─── THE DATA ───

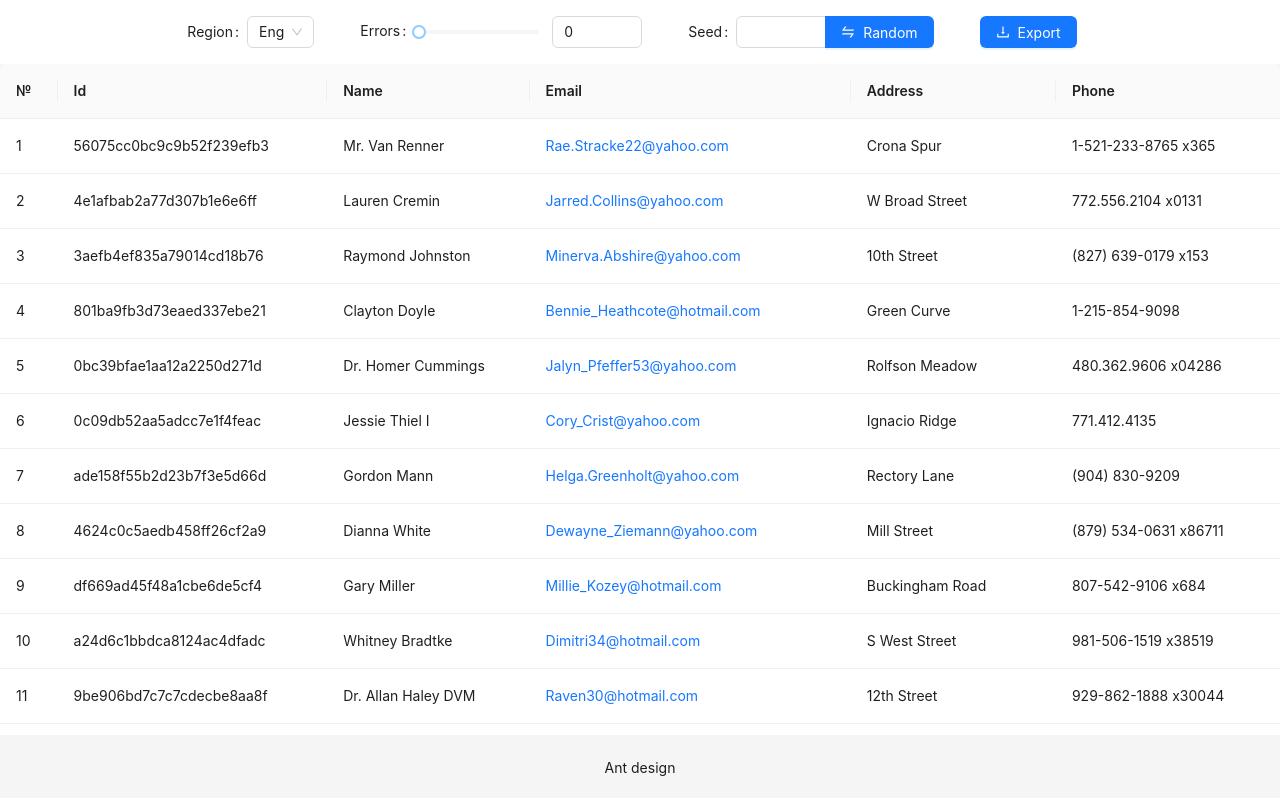
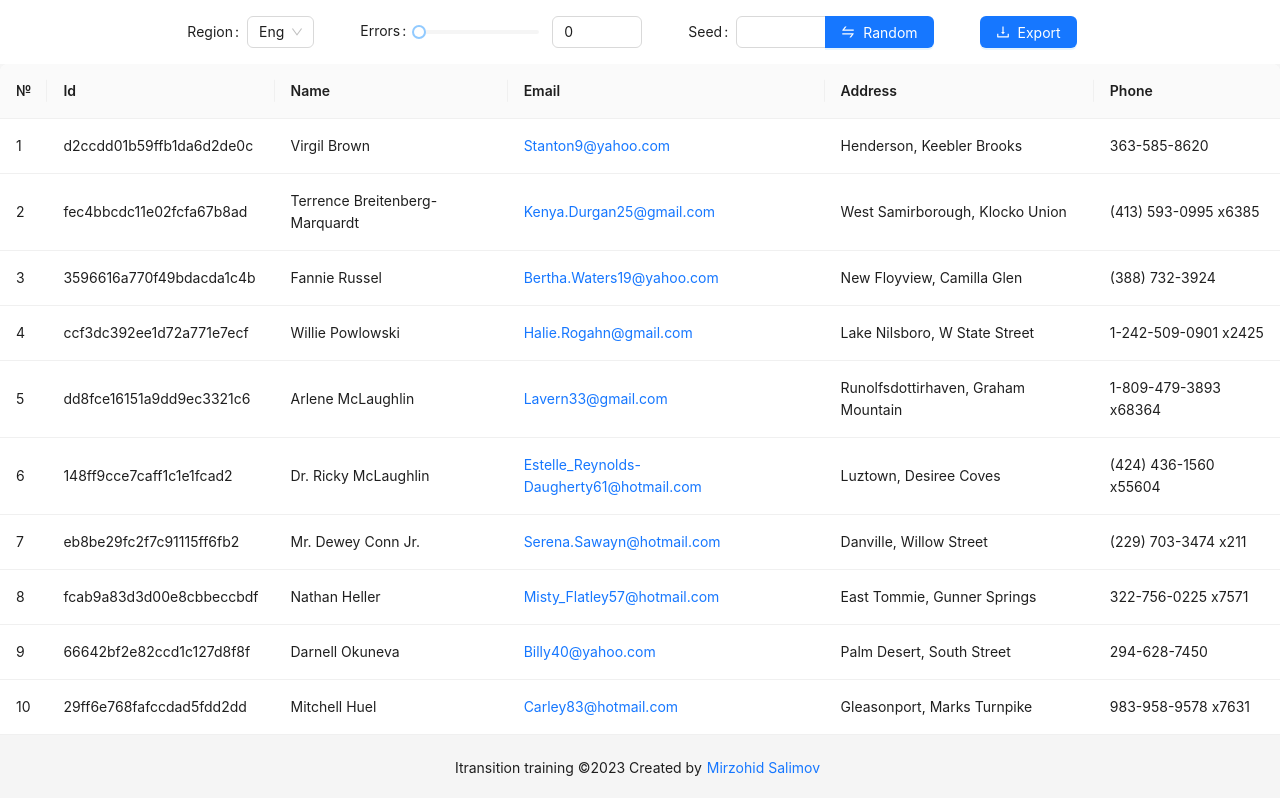
Before and after one commit to Mirzohid22/fake-users-generator, a React (Create React App) app: page / in a window 1280 px wide. Shown: the top 798 px of the page. Built offline with nearby package versions, Linux system fonts and the light colour scheme.

Commit message:
added: changing locale for fake users

```diff
--- a/src/App.js
+++ b/src/App.js
@@ -21,17 +21,21 @@ const { Header, Footer, Content } = Layout;
 function App() {
   const [valueOfError, setValueOfError] = useState(0);
   const [users, setUsers] = useState([]);
+  const [country, setCountry] = useState("en");
+  const [loading, setLoading] = useState(false);
   const {
     token: { colorBgBase },
   } = theme.useToken();
 
   useEffect(() => {
+    setLoading(true);
     const createUsers = () => {
-      const users = generateUsers(20);
+      const users = generateUsers(10, country);
       setUsers(users);
     };
     createUsers();
-  }, []);
+    setLoading(false);
+  }, [country]);
 
   return (
     <Layout>
@@ -47,6 +51,7 @@ function App() {
         }}
       >
         <Form
+          disabled={loading}
           layout="inline"
           style={{
             width: "100%",
@@ -59,9 +64,12 @@ function App() {
         >
           <Form.Item label="Region">
             <Select
-              // style={{ width: 120 }}
               defaultValue={COUNTRIES[0]}
               options={COUNTRIES}
+              onChange={(value) => {
+                setCountry(value);
+                console.log(value)
+              }}
             />
           </Form.Item>
           <Form.Item label="Errors">
@@ -102,7 +110,6 @@ function App() {
           <Form.Item>
             <Button
               type="primary"
-              // style={{ background: "green" }}
               icon={<DownloadOutlined />}
             >
               Export
@@ -115,7 +122,6 @@ function App() {
           columns={COLUMNS}
           dataSource={users}
           pagination={false}
-          // scroll={{ y: 500 }}
         />
       </Content>
       <Footer
@@ -127,10 +133,17 @@ function App() {
           display: "flex",
           alignItems: "center",
           justifyContent: "center",
-          // background: colorBgContainer,
         }}
       >
-        Ant design
+        Itransition training ©2023 Created by {" "}
+        <a
+          href="https://github.com/Mirzohid22"
+          target="_blank"
+          rel="noreferrer"
+          style={{margin: "0 5px"}}
+        >
+           Mirzohid Salimov
+        </a>
       </Footer>
     </Layout>
   );
--- a/src/constants/index.js
+++ b/src/constants/index.js
@@ -1,15 +1,15 @@
 // import { Table } from "antd";
 export const COUNTRIES = [
   {
-    value: "Eng",
+    value: "en",
     label: "Eng",
   },
   {
-    value: "Rus",
+    value: "ru",
     label: "Rus",
   },
   {
-    value: "Ger",
+    value: "de",
     label: "Ger",
   },
 ];
@@ -34,7 +34,11 @@ export const COLUMNS = [
     title: "Email",
     dataIndex: "email",
     key: "email",
-    render: (text) => <a href={`mailto:${text}`} target="_blank" rel="noopener noreferrer">{text}</a>,
+    render: (text) => (
+      <a href={`mailto:${text}`} target="_blank" rel="noopener noreferrer">
+        {text}
+      </a>
+    ),
   },
   {
     title: "Address",
--- a/src/services/index.js
+++ b/src/services/index.js
@@ -1,6 +1,20 @@
-import { faker } from "@faker-js/faker";
+import { Faker, en, de, ru } from "@faker-js/faker";
 
-export const generateUsers = (length) => {
+const getlocale = (locale) => {
+  switch (locale) {
+    case "en":
+      return en;
+    case "de":
+      return de;
+    case "ru":
+      return ru;
+    default:
+      return en;
+  }
+};
+
+export const generateUsers = (length, locale = "en") => {
+  const faker = new Faker({ locale: [getlocale(locale)] });
   const users = [];
   for (let i = 0; i < length; i++) {
     users.push({
@@ -8,7 +22,7 @@ export const generateUsers = (length) => {
       id: faker.database.mongodbObjectId(),
       name: faker.person.fullName(),
       email: faker.internet.email(),
-        address: faker.location.street(),
+      address: faker.location.city() + ", " + faker.location.street(),
       phone: faker.phone.number(),
     });
   }
```
Lines whose indentation alone changed are shown as unchanged.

───

BRIEF: Reproduce the material above in full and without alteration, but skip all pictures.

ANSWER:
Before and after one commit to Mirzohid22/fake-users-generator, a React (Create React App) app: page / in a window 1280 px wide. Shown: the top 798 px of the page. Built offline with nearby package versions, Linux system fonts and the light colour scheme.

Commit message:
added: changing locale for fake users

```diff
--- a/src/App.js
+++ b/src/App.js
@@ -21,17 +21,21 @@ const { Header, Footer, Content } = Layout;
 function App() {
   const [valueOfError, setValueOfError] = useState(0);
   const [users, setUsers] = useState([]);
+  const [country, setCountry] = useState("en");
+  const [loading, setLoading] = useState(false);
   const {
     token: { colorBgBase },
   } = theme.useToken();
 
   useEffect(() => {
+    setLoading(true);
     const createUsers = () => {
-      const users = generateUsers(20);
+      const users = generateUsers(10, country);
       setUsers(users);
     };
     createUsers();
-  }, []);
+    setLoading(false);
+  }, [country]);
 
   return (
     <Layout>
@@ -47,6 +51,7 @@ function App() {
         }}
       >
         <Form
+          disabled={loading}
           layout="inline"
           style={{
             width: "100%",
@@ -59,9 +64,12 @@ function App() {
         >
           <Form.Item label="Region">
             <Select
-              // style={{ width: 120 }}
               defaultValue={COUNTRIES[0]}
               options={COUNTRIES}
+              onChange={(value) => {
+                setCountry(value);
+                console.log(value)
+              }}
             />
           </Form.Item>
           <Form.Item label="Errors">
@@ -102,7 +110,6 @@ function App() {
           <Form.Item>
             <Button
               type="primary"
-              // style={{ background: "green" }}
               icon={<DownloadOutlined />}
             >
               Export
@@ -115,7 +122,6 @@ function App() {
           columns={COLUMNS}
           dataSource={users}
           pagination={false}
-          // scroll={{ y: 500 }}
         />
       </Content>
       <Footer
@@ -127,10 +133,17 @@ function App() {
           display: "flex",
           alignItems: "center",
           justifyContent: "center",
-          // background: colorBgContainer,
         }}
       >
-        Ant design
+        Itransition training ©2023 Created by {" "}
+        <a
+          href="https://github.com/Mirzohid22"
+          target="_blank"
+          rel="noreferrer"
+          style={{margin: "0 5px"}}
+        >
+           Mirzohid Salimov
+        </a>
       </Footer>
     </Layout>
   );
--- a/src/constants/index.js
+++ b/src/constants/index.js
@@ -1,15 +1,15 @@
 // import { Table } from "antd";
 export const COUNTRIES = [
   {
-    value: "Eng",
+    value: "en",
     label: "Eng",
   },
   {
-    value: "Rus",
+    value: "ru",
     label: "Rus",
   },
   {
-    value: "Ger",
+    value: "de",
     label: "Ger",
   },
 ];
@@ -34,7 +34,11 @@ export const COLUMNS = [
     title: "Email",
     dataIndex: "email",
     key: "email",
-    render: (text) => <a href={`mailto:${text}`} target="_blank" rel="noopener noreferrer">{text}</a>,
+    render: (text) => (
+      <a href={`mailto:${text}`} target="_blank" rel="noopener noreferrer">
+        {text}
+      </a>
+    ),
   },
   {
     title: "Address",
--- a/src/services/index.js
+++ b/src/services/index.js
@@ -1,6 +1,20 @@
-import { faker } from "@faker-js/faker";
+import { Faker, en, de, ru } from "@faker-js/faker";
 
-export const generateUsers = (length) => {
+const getlocale = (locale) => {
+  switch (locale) {
+    case "en":
+      return en;
+    case "de":
+      return de;
+    case "ru":
+      return ru;
+    default:
+      return en;
+  }
+};
+
+export const generateUsers = (length, locale = "en") => {
+  const faker = new Faker({ locale: [getlocale(locale)] });
   const users = [];
   for (let i = 0; i < length; i++) {
     users.push({
@@ -8,7 +22,7 @@ export const generateUsers = (length) => {
       id: faker.database.mongodbObjectId(),
       name: faker.person.fullName(),
       email: faker.internet.email(),
-        address: faker.location.street(),
+      address: faker.location.city() + ", " + faker.location.street(),
       phone: faker.phone.number(),
     });
   }
```
Lines whose indentation alone changed are shown as unchanged.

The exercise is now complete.